_Description of the task:_
Locate the word "results" in the material, then show every line that holds it.
(Dataset begins)
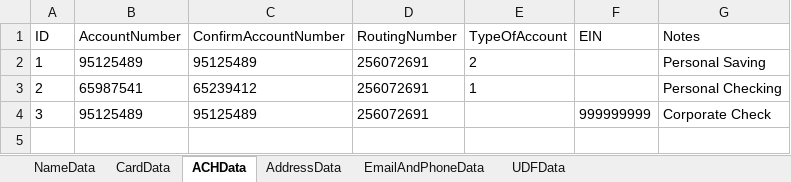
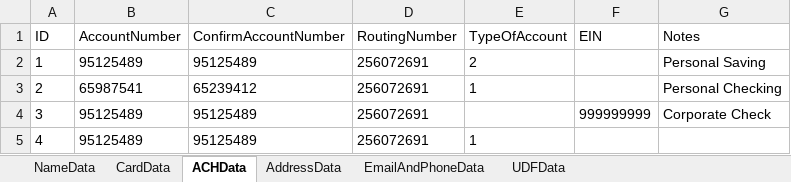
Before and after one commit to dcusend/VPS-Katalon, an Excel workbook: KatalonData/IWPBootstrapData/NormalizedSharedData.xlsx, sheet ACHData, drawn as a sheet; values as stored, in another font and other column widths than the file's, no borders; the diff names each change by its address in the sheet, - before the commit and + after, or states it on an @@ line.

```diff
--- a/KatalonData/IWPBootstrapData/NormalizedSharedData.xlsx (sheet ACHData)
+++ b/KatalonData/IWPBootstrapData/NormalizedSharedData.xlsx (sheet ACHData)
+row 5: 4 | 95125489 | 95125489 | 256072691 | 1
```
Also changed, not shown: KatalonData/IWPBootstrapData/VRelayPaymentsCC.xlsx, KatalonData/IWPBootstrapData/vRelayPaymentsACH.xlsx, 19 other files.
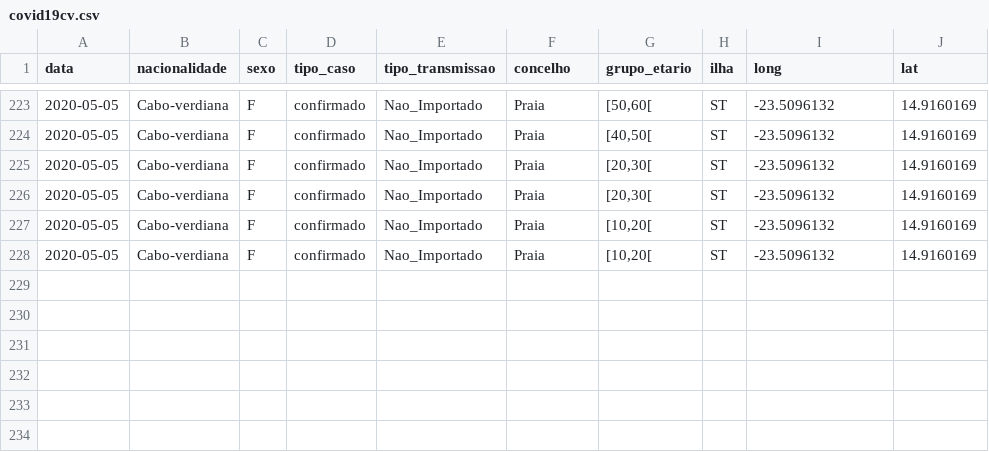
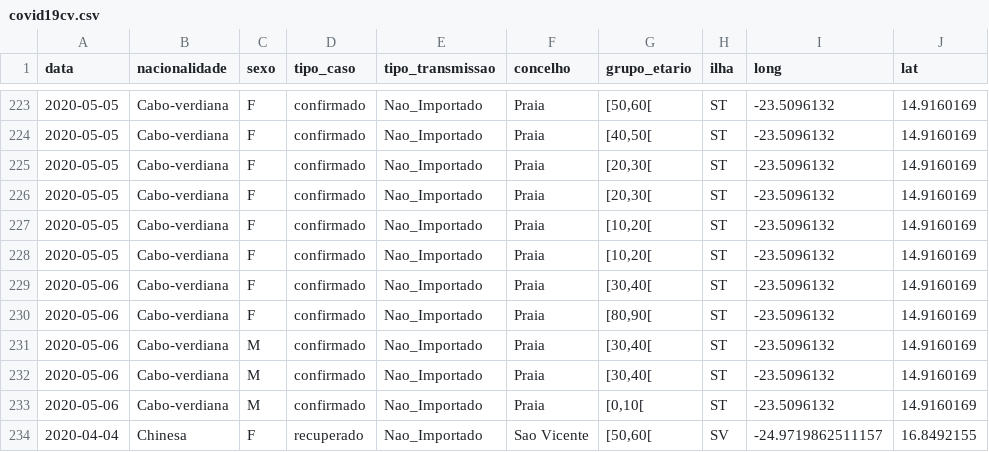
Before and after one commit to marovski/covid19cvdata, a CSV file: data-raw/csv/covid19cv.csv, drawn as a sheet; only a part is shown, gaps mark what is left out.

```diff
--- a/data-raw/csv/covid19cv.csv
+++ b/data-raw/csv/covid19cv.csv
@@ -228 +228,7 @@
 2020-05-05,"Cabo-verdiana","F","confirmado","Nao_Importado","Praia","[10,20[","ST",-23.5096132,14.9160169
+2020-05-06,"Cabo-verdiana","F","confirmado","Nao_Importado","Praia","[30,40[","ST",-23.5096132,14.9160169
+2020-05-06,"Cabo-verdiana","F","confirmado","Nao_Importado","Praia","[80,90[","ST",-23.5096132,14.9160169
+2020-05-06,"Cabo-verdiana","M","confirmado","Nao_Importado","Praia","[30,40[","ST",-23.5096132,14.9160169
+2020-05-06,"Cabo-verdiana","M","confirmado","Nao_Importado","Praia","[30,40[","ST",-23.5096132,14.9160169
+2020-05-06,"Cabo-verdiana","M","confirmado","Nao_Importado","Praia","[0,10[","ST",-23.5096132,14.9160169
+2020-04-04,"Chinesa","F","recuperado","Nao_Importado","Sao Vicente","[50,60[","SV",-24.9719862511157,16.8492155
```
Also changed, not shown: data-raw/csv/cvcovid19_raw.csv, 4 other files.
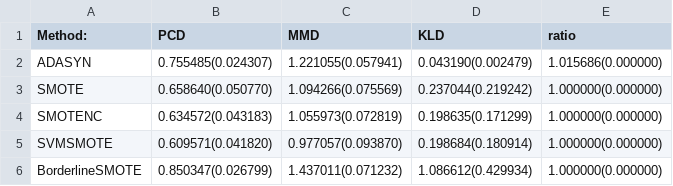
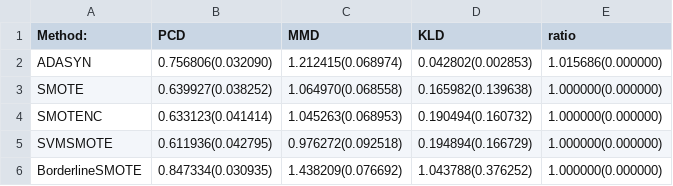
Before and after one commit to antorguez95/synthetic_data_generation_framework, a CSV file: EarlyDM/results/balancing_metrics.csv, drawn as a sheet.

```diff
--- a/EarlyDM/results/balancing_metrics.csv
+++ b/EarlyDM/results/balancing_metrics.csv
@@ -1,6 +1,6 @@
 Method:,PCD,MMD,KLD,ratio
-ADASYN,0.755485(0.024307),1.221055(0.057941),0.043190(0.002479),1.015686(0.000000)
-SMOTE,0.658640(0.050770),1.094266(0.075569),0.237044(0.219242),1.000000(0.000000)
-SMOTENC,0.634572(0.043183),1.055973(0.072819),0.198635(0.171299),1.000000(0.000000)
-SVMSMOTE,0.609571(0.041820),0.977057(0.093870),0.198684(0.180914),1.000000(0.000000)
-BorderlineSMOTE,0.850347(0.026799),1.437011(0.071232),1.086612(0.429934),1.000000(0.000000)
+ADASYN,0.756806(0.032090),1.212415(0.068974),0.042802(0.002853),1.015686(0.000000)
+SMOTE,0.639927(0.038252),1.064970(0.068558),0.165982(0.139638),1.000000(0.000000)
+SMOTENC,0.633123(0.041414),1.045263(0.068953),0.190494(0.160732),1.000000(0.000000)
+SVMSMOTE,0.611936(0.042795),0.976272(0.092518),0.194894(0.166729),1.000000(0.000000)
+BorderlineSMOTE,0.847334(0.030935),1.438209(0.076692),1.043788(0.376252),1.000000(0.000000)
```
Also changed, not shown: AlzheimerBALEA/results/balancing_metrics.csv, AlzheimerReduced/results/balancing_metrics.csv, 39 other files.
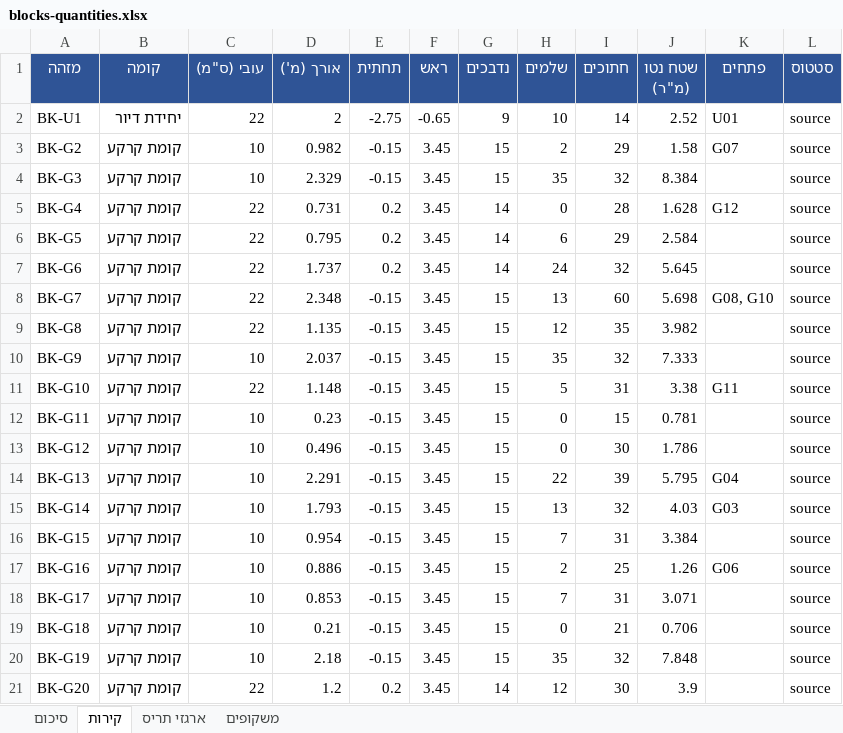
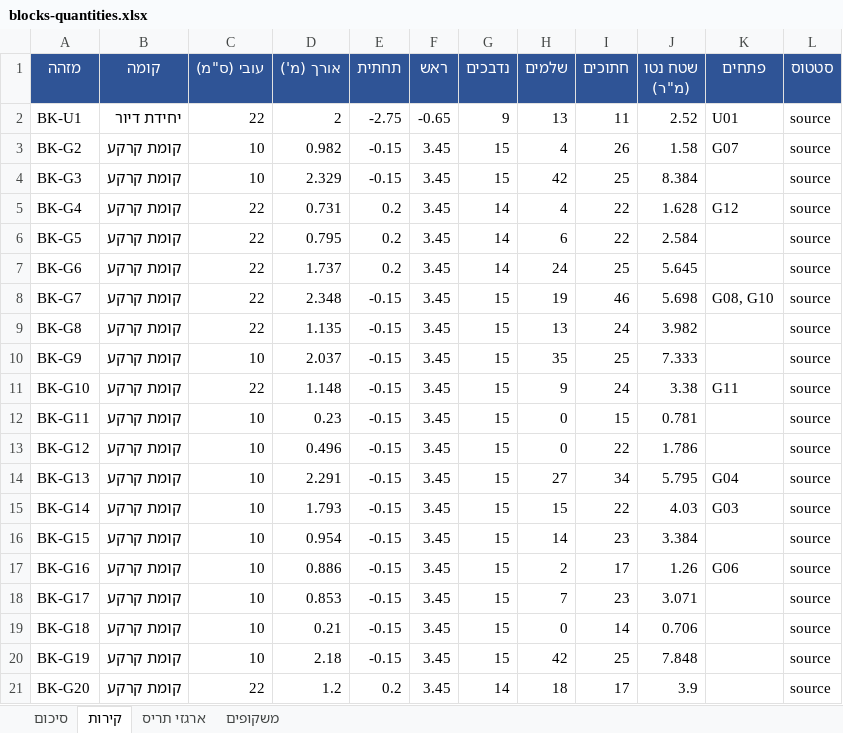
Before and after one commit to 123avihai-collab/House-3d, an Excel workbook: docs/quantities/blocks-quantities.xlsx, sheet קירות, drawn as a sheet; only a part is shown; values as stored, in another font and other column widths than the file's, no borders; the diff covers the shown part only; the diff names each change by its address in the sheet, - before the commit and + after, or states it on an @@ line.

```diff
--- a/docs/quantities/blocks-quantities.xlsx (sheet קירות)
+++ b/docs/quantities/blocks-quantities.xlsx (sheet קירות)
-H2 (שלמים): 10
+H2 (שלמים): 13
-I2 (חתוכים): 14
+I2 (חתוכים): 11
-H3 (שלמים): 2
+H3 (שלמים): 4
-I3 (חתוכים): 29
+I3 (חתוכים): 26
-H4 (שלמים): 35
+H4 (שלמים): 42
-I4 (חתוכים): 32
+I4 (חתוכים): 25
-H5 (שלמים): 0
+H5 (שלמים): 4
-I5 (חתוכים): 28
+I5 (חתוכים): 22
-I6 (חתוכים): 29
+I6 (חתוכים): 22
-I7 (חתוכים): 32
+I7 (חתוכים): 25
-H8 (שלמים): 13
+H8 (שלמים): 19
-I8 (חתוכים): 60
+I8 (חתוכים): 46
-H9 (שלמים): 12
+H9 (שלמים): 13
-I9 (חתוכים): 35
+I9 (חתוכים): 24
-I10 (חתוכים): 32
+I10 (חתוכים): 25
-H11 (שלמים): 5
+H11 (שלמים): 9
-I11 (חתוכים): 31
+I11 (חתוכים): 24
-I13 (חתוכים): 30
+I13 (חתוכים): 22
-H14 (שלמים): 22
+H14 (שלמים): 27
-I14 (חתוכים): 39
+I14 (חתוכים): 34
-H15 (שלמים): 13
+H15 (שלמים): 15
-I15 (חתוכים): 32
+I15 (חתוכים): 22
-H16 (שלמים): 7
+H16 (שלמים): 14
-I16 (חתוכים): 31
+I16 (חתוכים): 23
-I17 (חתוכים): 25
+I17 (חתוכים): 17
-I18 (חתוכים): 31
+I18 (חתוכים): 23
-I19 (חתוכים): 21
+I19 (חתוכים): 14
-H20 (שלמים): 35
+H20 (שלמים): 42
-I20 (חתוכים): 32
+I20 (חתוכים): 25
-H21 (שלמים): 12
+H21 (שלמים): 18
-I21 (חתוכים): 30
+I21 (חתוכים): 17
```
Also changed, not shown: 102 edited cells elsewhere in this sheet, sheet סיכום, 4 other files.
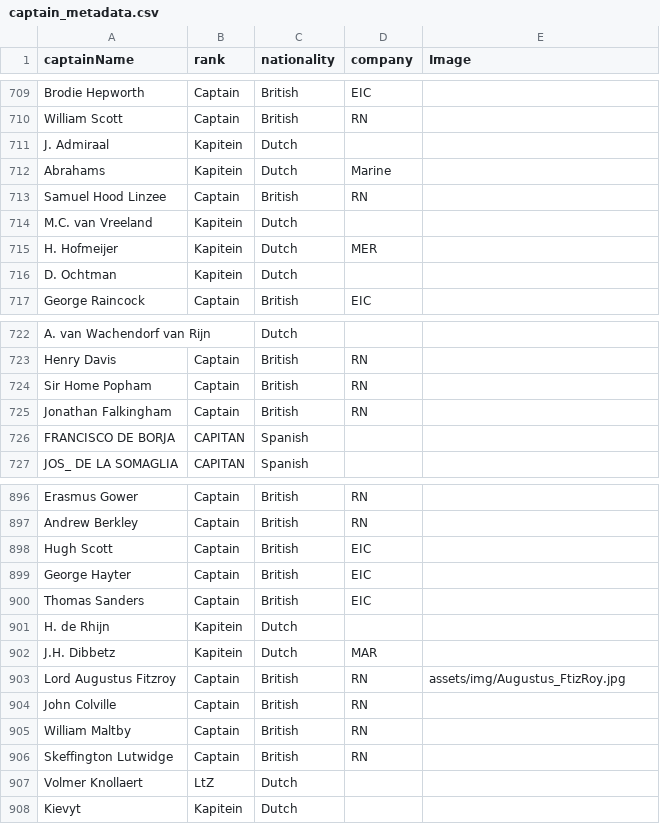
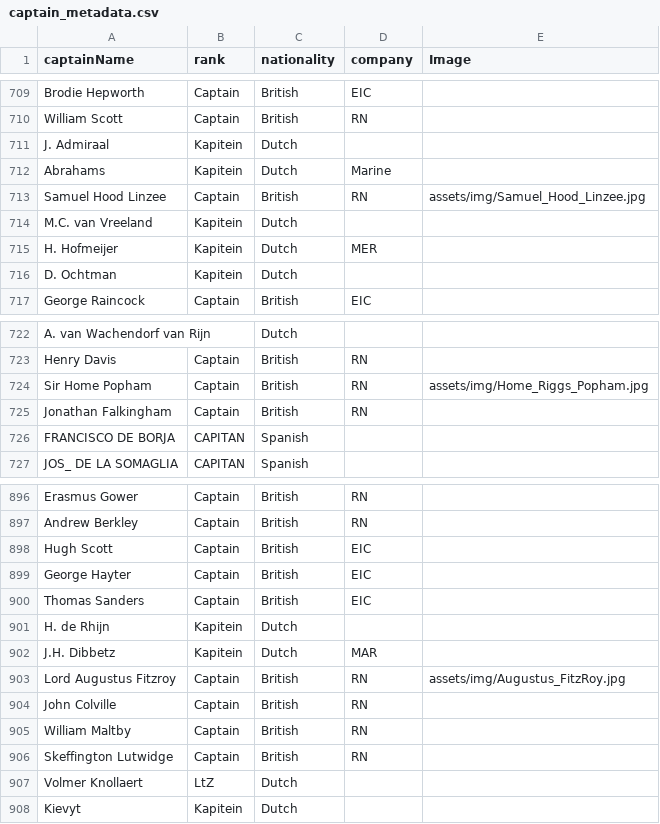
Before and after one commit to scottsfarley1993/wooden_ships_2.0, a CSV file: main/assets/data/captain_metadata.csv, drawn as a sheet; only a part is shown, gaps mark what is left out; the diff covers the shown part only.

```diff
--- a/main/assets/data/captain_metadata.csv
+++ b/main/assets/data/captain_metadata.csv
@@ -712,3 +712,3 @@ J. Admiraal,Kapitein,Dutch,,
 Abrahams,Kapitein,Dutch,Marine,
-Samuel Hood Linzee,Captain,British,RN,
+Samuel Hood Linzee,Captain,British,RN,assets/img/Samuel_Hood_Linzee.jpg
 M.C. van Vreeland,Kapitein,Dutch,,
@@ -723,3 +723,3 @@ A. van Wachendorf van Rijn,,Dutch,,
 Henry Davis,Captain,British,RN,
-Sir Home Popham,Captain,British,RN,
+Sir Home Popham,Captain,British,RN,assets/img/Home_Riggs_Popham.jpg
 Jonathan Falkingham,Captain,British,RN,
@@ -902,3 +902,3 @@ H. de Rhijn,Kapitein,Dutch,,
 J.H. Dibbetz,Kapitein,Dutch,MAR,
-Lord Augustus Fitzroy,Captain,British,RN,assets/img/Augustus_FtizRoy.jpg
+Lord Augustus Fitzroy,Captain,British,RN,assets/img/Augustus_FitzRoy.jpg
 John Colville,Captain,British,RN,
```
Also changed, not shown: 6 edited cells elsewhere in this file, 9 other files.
(Dataset ends)
_Answer to the problem:_
Before and after one commit to antorguez95/synthetic_data_generation_framework, a CSV file: EarlyDM/results/balancing_metrics.csv, drawn as a sheet.
--- a/EarlyDM/results/balancing_metrics.csv
+++ b/EarlyDM/results/balancing_metrics.csv
Also changed, not shown: AlzheimerBALEA/results/balancing_metrics.csv, AlzheimerReduced/results/balancing_metrics.csv, 39 other files.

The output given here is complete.